(Version comparison data)
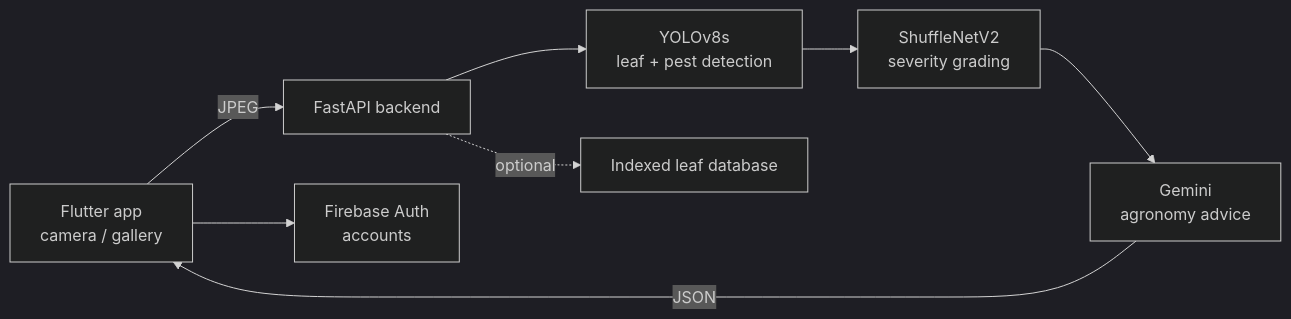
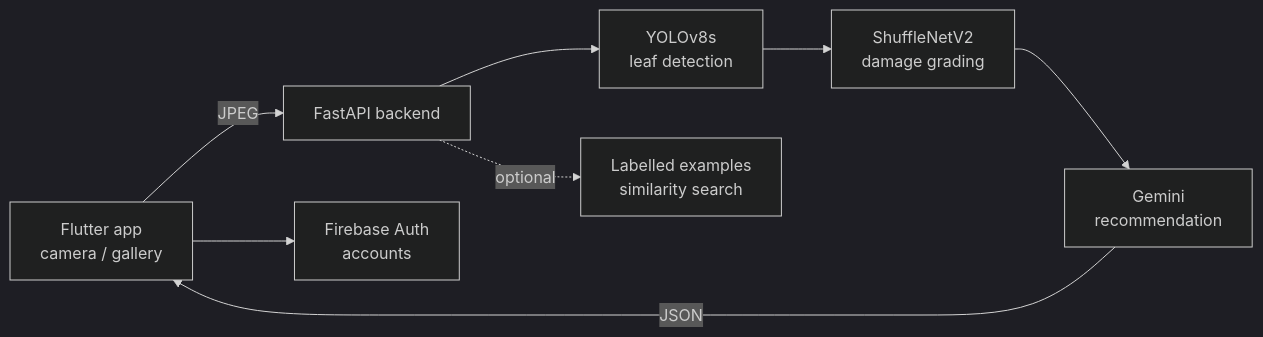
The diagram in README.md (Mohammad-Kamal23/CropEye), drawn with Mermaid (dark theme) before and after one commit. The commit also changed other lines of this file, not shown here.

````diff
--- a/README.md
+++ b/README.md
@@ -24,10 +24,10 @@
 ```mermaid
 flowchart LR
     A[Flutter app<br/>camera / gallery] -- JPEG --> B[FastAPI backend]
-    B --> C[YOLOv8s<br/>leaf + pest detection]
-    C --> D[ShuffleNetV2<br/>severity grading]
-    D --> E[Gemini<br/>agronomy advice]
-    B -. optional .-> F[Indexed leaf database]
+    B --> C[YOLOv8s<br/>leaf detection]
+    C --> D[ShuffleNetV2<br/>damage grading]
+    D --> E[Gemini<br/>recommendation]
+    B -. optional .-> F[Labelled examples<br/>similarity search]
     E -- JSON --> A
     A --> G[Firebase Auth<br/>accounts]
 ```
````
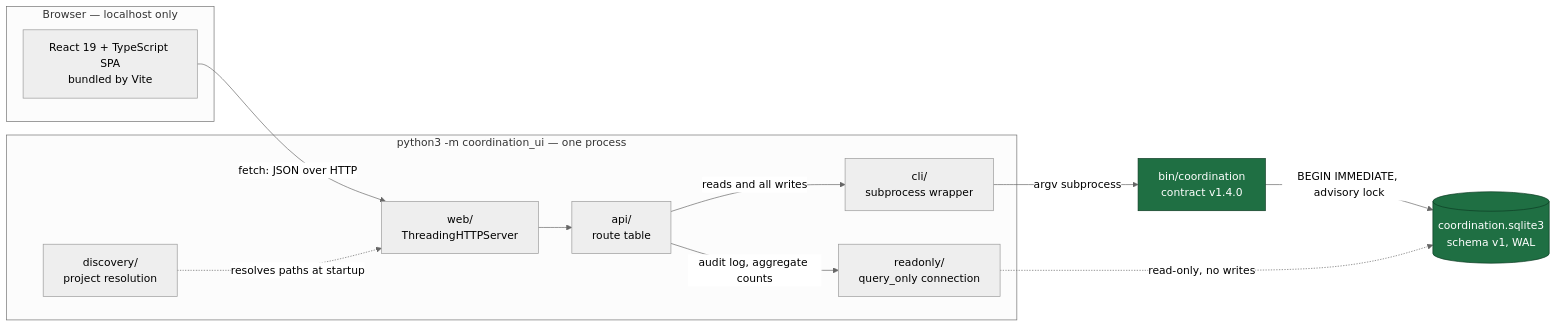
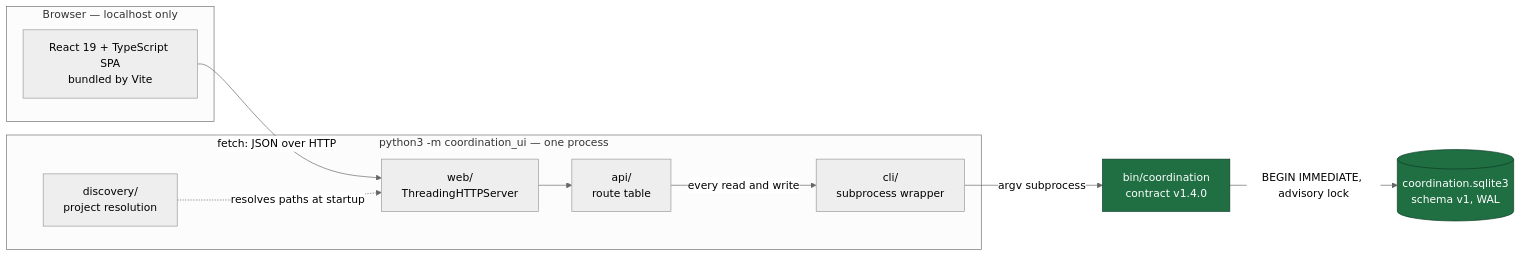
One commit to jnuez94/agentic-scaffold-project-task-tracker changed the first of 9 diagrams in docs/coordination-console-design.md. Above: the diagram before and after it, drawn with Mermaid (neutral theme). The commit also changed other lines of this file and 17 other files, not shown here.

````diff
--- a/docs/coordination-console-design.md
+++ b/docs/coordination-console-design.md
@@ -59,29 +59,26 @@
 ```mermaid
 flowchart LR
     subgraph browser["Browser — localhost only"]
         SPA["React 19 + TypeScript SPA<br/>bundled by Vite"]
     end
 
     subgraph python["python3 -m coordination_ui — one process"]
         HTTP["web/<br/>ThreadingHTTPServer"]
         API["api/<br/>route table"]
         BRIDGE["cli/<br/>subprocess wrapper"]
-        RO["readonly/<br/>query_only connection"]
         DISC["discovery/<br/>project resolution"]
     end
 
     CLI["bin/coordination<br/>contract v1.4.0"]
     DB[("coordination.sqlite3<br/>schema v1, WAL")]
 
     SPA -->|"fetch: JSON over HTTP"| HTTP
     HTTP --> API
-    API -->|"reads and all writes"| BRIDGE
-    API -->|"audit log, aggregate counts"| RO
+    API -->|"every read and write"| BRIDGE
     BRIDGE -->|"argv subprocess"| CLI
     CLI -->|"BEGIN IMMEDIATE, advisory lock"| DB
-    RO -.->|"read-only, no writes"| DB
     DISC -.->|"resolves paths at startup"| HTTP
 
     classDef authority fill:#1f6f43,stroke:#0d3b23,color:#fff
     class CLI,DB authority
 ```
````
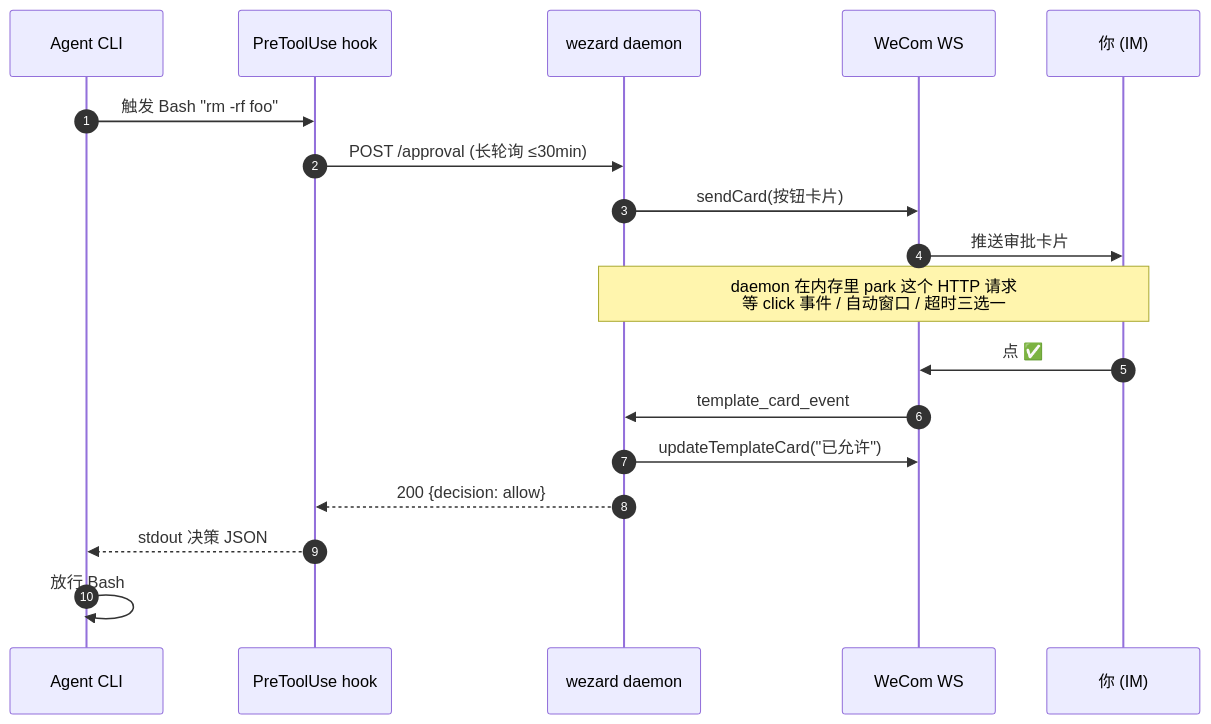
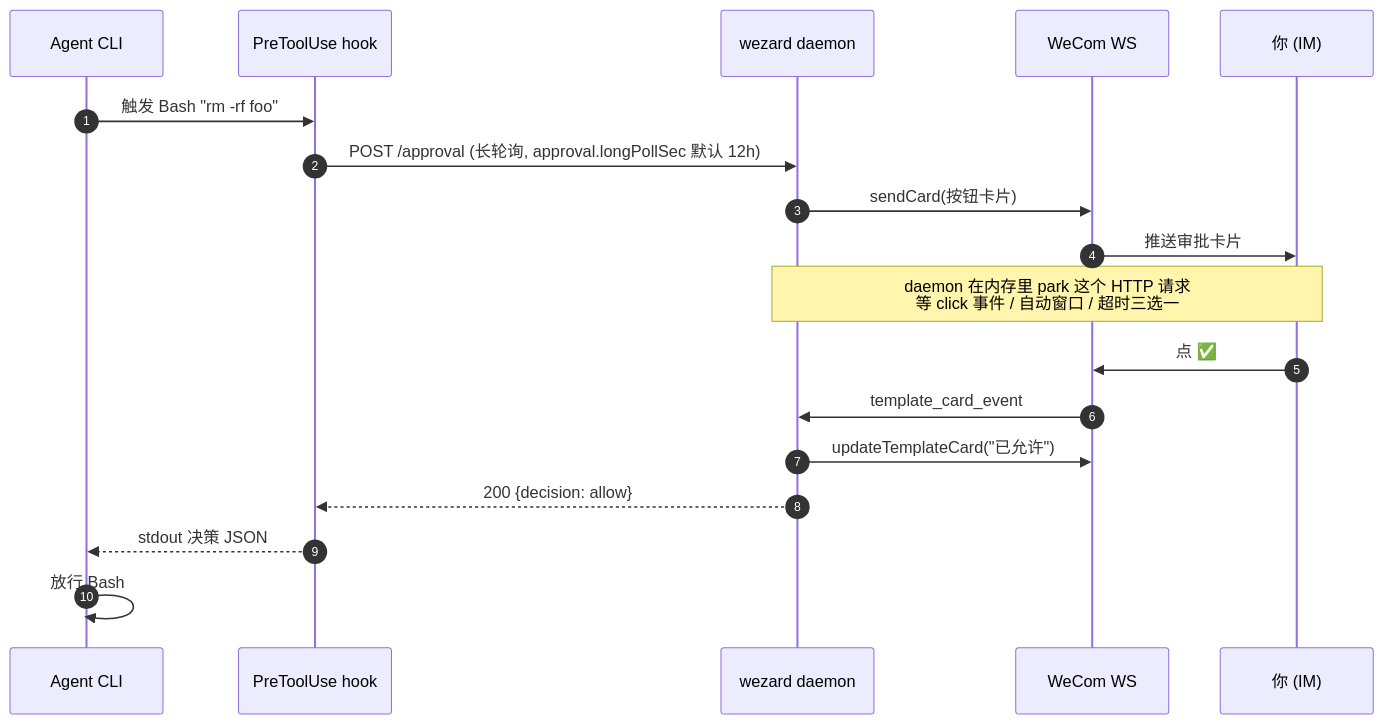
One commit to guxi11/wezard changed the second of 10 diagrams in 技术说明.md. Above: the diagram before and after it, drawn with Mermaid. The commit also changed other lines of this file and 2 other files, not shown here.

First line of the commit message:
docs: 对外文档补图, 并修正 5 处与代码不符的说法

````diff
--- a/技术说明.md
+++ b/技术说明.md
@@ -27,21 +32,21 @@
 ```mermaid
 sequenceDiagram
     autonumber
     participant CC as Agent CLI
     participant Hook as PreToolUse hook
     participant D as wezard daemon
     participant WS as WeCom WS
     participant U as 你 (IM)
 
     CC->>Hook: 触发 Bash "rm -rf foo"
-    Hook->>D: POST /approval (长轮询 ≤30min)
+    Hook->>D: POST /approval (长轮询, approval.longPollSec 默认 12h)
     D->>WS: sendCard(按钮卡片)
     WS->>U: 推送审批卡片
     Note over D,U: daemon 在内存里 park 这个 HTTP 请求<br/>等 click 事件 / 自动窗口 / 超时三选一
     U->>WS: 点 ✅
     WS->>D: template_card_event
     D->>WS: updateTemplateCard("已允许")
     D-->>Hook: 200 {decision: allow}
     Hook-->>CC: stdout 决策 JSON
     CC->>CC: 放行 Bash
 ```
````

Task details: From the entries, copy out each line containing the word "Hook".

Answer for this exercise:
     participant Hook as PreToolUse hook
     CC->>Hook: 触发 Bash "rm -rf foo"
-    Hook->>D: POST /approval (长轮询 ≤30min)
+    Hook->>D: POST /approval (长轮询, approval.longPollSec 默认 12h)
     D-->>Hook: 200 {decision: allow}
     Hook-->>CC: stdout 决策 JSON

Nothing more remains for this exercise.